I’m depressed. Not as in I’ve-gained-five-pounds-depressed or my-favorite-TV-show-got-cancelled-depressed but depressed as in there’s-not-enough-dopamine-or-serotonin-or-whatver-goddamned-chemical-my-brain-is-lacking-depressed.
I come from a long line of depressed people, grim French Catholics on my father’s side and sad destitute Romanians on my mother’s. My father, it seems, had his issues with depression. He died when I was barely an adult so I can only put the pieces together and come up with a theory. My mother was no mystery. She was depressed her whole life, more and more as she aged. By the time my father fell ill, she was having breakdowns. When he died she was catatonic. Ironically, as the Alzheimers has progressed, the depression has waned. She has forgotten to worry. There’s a clinical connection between depression and Alzheimers, however. I think of it as the depression wearing grooves in the brain, sad obsessive thoughts forging pathways and burning them out. Not such a cheery future to imagine for myself. More reason, in fact, to be depressed.
I’ve struggled with low-grade depression my entire life. I’ve been on an antidepressant for the last few years. I went on it when my mother was diagnosed and I could barely leave the house I was so overwhelmed. The medication helped. A lot. Within a week I was waking up every morning optimistic. I no longer had to massage my mood with caffeine, chocolate and exercise. I was just even. I remember thinking, “Oh, so this is what it’s like to have a normal brain.”

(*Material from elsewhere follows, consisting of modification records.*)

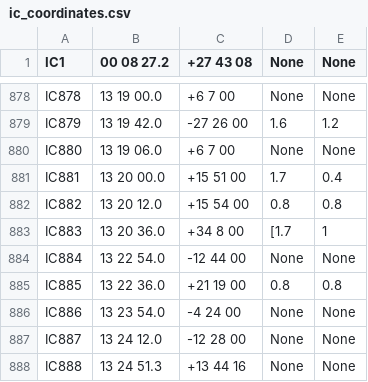
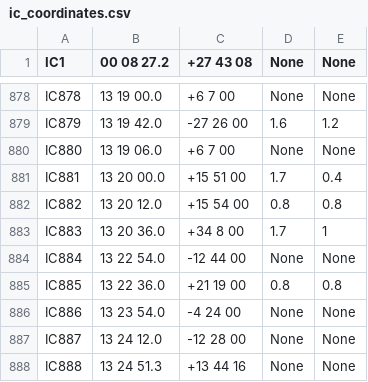
Before and after one commit to danrosario/Star-Galaxy, a CSV file: Data/ic_coordinates.csv, drawn as a sheet; only a part is shown, gaps mark what is left out.

Commit message:
Corrected Errors in ic coordinates and fixed a bug in Code/segregating_coordinates_by_primary_survey.py

```diff
--- a/Data/ic_coordinates.csv
+++ b/Data/ic_coordinates.csv
@@ -882,3 +882,3 @@ IC881,13 20 00.0,+15 51 00,1.7,0.4
 IC882,13 20 12.0,+15 54 00,0.8,0.8
-IC883,13 20 36.0,+34  8 00,[1.7,1
+IC883,13 20 36.0,+34  8 00,1.7,1
 IC884,13 22 54.0,-12 44 00,None,None
```
Also changed, not shown: 4 other files.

For the last year or maybe even two, the medication hasn’t been very effective. I haven’t been deeply depressed but I haven’t been reliably even-keeled either. Instead of increasing my dosage, I decided to come off the medication. For the last three months, I’ve been on a slow and careful wean. This medication particularly can have nasty withdrawal symptoms. Like, ha ha, depression.

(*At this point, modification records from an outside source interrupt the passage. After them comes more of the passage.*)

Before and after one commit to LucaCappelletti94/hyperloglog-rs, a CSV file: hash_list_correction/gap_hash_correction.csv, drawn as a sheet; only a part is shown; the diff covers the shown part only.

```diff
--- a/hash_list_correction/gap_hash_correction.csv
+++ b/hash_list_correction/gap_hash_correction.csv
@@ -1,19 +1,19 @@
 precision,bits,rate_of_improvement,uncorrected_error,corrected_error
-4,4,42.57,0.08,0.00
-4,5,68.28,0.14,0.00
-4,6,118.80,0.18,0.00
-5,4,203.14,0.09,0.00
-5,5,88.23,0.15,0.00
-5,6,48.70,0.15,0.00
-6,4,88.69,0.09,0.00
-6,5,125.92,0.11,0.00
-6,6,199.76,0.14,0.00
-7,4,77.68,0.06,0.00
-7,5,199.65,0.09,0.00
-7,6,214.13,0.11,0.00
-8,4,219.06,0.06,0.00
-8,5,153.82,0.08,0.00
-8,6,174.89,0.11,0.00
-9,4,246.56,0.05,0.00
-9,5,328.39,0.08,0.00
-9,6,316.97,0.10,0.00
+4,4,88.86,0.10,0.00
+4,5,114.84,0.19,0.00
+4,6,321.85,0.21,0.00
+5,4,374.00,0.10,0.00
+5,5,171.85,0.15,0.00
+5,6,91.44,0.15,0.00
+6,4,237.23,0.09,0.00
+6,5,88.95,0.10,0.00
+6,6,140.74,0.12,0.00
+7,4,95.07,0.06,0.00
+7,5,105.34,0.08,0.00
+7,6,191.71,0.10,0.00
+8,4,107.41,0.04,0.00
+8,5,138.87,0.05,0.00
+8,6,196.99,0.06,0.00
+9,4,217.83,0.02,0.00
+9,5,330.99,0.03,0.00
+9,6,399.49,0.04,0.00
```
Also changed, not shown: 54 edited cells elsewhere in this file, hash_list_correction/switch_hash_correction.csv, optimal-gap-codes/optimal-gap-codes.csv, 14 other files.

The summer was fine but the last couple weeks have gotten rough. Environmental factors have tested me – the stress of the kids starting school, the change of season (my father fell terminally ill in autumn), Ben leaving for ten days, even the anniversary of 9/11. My chemicals have shifted. I move in a fog. My brain isn’t sharp, decisions are difficult. I’m forgetful. I’m filled with dread. It is like a perpetually overcast day in my head.
This depression probably isn’t my own depression. It’s probably the drug leaving my system. Over the next couple months, I will probably bounce back. But that doesn’t mean this doesn’t suck. When I’m depressed I have no perspective. It seems that I will always feel this way.

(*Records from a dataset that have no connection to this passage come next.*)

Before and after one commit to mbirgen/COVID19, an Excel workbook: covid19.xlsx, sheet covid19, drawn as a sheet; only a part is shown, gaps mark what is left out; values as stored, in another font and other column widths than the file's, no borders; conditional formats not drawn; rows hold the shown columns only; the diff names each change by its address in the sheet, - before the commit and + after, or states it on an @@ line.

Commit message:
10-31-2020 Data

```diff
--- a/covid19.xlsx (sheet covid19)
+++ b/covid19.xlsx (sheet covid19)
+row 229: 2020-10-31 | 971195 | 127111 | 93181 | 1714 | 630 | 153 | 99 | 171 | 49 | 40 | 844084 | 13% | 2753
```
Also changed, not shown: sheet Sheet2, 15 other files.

I’ve told an awful lot of people about my current dilemma. Hell, I’m writing about it here. I spent years pleading with my suicidal mother to get treatment, trying to reason with her that if she had heart disease or cancer she’d seek a doctor’s help, that just because this disease of depression is mental, emotional, doesn’t mean it’s not real. I refused to be ashamed. Sometimes when I joke with new friends that I can’t drink hard alcohol because it disagrees with my antidepressant, I feel their discomfort. But damn it, my depression is a part of me. This struggle is life-long. I’m going to talk about it. Because to do otherwise is to deny a part of myself, to hide, to cower. If I do that, I’m afraid, it’ll eat me alive.
I’ve been drinking green juice, eating raw cacao, sweating it out on runs and in yoga classes. At some point in the class, this particular teacher always says, now is when you can leave something on the mat, something you’ve been carrying with you. I want to lie there and sob. Because I’m not certain I can leave this sadness behind. It’s part of my biology, it’s entwined in my DNA.
I’m parenting alone right now. Here again, I’m treading carefully. I know what it’s like to have a mother who’s depressed. I don’t want that for my kids. But, in fact, at the moment they have a mother who’s depressed. In my hours away from them, I do everything I can to fill my tank. In the hours I’m with them, I try to schedule group activities, mother’s helpers. Yesterday I got desperate and took them to “The Smurfs”. Anything’s better than trapping us all alone in the house with my despondency.
I’m putting one foot in front of the other, walking myself and these kids out of this valley and back to the hilltop. At least I hope that’s where we’re going.